Authors: Jessica Simpson*,
Topics: Qualitative Methods, Higher Education, Gender
Keywords: Students, Sex Work, Exiting
Session Type: Paper
Start / End Time: 5:00 PM / 6:40 PM
Room: Committee Room, Omni, West
Presentation File: No File Uploaded
Academic research on the topic of student sex work remains in its infancy. Primarily, scholarly focus has been limited to trajectories into the sex industry for students creating a gap in the literature in regards to how/if students are able to leave on completion of their degree. Existing research suggests that students often continue working in the sex industry even when they have found jobs aligning with their future career aspirations. It is argued this is to boost income which students increasingly find to be insufficient due to the growing mismatch between graduate status and employability (Sanders and Hardy, 2014:97). While there has been recent academic interest in both student sex work (see Sagar et al, 2015a; Sanders and Hardy, 2013; Roberts et al, 2010) and the issue of ‘exiting’ sex work (see Oselin, 2014, Matthews et al, 2014), the two research areas are yet to meet.
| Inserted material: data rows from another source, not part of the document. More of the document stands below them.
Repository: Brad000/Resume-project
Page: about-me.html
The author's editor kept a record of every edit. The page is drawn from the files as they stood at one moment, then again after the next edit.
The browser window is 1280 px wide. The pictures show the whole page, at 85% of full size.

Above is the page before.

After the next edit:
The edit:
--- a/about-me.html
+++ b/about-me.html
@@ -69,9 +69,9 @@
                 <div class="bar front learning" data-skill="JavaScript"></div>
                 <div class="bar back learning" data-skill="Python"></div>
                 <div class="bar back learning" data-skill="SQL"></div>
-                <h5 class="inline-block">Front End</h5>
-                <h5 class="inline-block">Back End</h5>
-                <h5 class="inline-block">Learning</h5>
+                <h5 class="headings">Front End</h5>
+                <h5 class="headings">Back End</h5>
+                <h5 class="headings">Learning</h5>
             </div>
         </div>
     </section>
Based on a longitudinal, comparative study, this paper will discuss the experiences of 20 female students sex workers based in the UK and how/if they were able to leave the industry on completion of their degree.